Wharton professor Olivia S. Mitchell sat down to discuss a new idea to help solve the Social Security deficit. In "Will They Take the Money and Work? An Empirical Analysis of People's Willingness to Delay Claiming Social Security Benefits for a Lump Sum," Mitchell and her colleagues argue that lump-sum payouts serve as an incentive to put off collecting Social Security.
Here's the difference:
Start at 62, get monthly payments the rest of your life.
Delay until 67, get a lump sum equal to what you would have collected during those five years and monthly payments thereafter.
What is the Social Security lump-sum payment idea?
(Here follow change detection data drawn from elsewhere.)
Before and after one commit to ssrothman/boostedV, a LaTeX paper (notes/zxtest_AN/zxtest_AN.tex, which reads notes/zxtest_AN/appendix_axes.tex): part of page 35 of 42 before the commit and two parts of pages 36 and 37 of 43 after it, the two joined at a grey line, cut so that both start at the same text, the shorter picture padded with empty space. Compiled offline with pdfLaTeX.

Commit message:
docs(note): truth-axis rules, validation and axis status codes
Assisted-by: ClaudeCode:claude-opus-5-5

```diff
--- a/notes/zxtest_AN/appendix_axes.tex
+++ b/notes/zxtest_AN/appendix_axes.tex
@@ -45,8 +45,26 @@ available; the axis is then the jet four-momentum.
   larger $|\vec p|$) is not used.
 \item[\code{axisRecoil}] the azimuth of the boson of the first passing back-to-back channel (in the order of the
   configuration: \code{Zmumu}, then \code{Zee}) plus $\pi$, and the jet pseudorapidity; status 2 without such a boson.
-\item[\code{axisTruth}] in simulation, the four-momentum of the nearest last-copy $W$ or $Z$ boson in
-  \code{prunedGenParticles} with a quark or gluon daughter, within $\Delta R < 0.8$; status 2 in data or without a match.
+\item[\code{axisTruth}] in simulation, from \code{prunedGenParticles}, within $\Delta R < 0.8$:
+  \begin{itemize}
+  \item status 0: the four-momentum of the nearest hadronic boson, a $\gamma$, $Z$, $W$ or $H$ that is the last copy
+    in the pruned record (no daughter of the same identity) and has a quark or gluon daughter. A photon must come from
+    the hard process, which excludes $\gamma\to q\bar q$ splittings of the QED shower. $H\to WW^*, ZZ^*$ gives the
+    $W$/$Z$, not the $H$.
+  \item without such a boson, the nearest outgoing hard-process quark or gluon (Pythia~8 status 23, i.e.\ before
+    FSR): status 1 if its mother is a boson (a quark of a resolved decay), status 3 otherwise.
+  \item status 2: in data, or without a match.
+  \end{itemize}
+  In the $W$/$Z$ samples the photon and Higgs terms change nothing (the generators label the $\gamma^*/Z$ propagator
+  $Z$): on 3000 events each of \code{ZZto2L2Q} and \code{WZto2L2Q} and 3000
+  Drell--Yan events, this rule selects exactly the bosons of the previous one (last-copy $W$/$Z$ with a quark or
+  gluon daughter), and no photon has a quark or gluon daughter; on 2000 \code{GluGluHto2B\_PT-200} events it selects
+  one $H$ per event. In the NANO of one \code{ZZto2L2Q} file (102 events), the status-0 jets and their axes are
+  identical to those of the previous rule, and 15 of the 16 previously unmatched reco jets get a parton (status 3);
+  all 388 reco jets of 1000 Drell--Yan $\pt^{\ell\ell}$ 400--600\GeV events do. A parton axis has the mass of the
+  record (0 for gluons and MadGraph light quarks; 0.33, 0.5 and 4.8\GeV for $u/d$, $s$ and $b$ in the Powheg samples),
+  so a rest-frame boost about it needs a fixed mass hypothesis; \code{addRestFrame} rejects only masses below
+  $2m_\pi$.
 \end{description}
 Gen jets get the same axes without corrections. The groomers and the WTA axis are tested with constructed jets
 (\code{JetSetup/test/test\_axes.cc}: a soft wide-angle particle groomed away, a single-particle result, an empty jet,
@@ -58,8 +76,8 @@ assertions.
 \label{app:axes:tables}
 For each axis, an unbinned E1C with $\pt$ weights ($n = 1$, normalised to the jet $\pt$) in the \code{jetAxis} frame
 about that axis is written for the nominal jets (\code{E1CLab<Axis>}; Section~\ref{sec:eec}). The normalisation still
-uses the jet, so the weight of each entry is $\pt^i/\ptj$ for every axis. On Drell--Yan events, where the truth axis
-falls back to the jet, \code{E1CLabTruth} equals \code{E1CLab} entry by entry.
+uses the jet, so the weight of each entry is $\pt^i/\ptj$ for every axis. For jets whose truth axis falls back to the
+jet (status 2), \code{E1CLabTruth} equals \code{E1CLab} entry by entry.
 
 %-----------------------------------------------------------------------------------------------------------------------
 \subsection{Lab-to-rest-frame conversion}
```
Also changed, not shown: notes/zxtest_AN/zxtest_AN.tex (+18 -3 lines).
Deciding when to claim Social Security benefits is the most important financial decision that many households make. People can claim as early as age 62, as late as 70, or in between. It isn't widely appreciated, however, that claiming early leads to much lower monthly benefits, while delaying claiming until age 67 boosts your benefits by 43 percent - for the rest of your life. Nevertheless, most Americans claim benefits well before age 70.
Our research explored whether more Americans would delay claiming if they could get their increased Social Security benefit at a later age in the form of a lump sum, instead of a higher benefit for life.
Specifically, we asked how much later each person would claim if he or she were offered the "age 62" monthly benefit - plus a lump sum that would grow the longer they waited to claim Social Security. This lump sum was computed as "actuarially fair," meaning equal to the present value of all future benefit increases under the status quo.
How big are the lump-sum inducements?
For instance, someone who would get $1,500 per month if she claimed at age 62 would get that same $1,500 plus $108,000 if she claimed at age 67.
What does your research show about how lump sums would affect people's decisions?
We found that many people would voluntarily claim later, and work longer, if they could get lump sums, plus benefits of this amount. Interestingly, those who would delay were the same people who intended to quit working earliest under current rules.
Our results suggest early retirees are not all forced to retire, but instead could, with the right incentives, remain in the labor force longer.
In a nutshell, we set out to design a way to give people benefit increases if they delayed claiming, but instead of a monthly payment, give it to them as a lump sum at their later claiming date.
The money turns out to be quite substantial, from $60,000 to $80,000 and up to $170,000.
How much money would be saved by Social Security if Americans could adopt the lump-sum option?
Our experiment focused only on "fair" lump sums, so we'll have to do more research to figure out whether people might be willing to take less to get a partial Social Security buyout. But a recent study of public school teachers found that employees were willing to pay only 20 cents on average for a dollar in lifetime pension payments.
Would offering lump sums be good for society, even if it could enhance Social Security's balance sheet?
Many Americans suffer from financial illiteracy, so one might worry that people would waste their lump sums and be left with nothing.
This is why we did not recommend allowing people to get their entire benefit paid out all at once. Instead, we argued that retaining the age 62 benefit for delayed claimers would be helpful in providing a floor of protection.
Presumably, those worried about how to spend the money could get help from financial advisers who would need to take retirees' best interests into account.
What role does Social Security's pending insolvency play? Is your proposal also a way to get people thinking about the system?
The U.S. Social Security system is a pay-as-you-go system, that is, payroll taxes collected from today's workers mostly go to pay today's retirees.
The problem is that, as our population ages, fewer young workers are paying into the system relative to rising numbers of ever-longer-lived retirees drawing benefits. So the reality is that the American Social Security system already confronts insolvency . . . it cannot afford to pay all the benefits it has promised. In other words, past and current Social Security participants have been promised far more in benefits than they will pay in taxes over their lifetimes.
We believe that a lump-sum buyout can be part of the answer in Washington. It could also be useful in Philadelphia, which also faces a deeply worrisome public pension shortfall.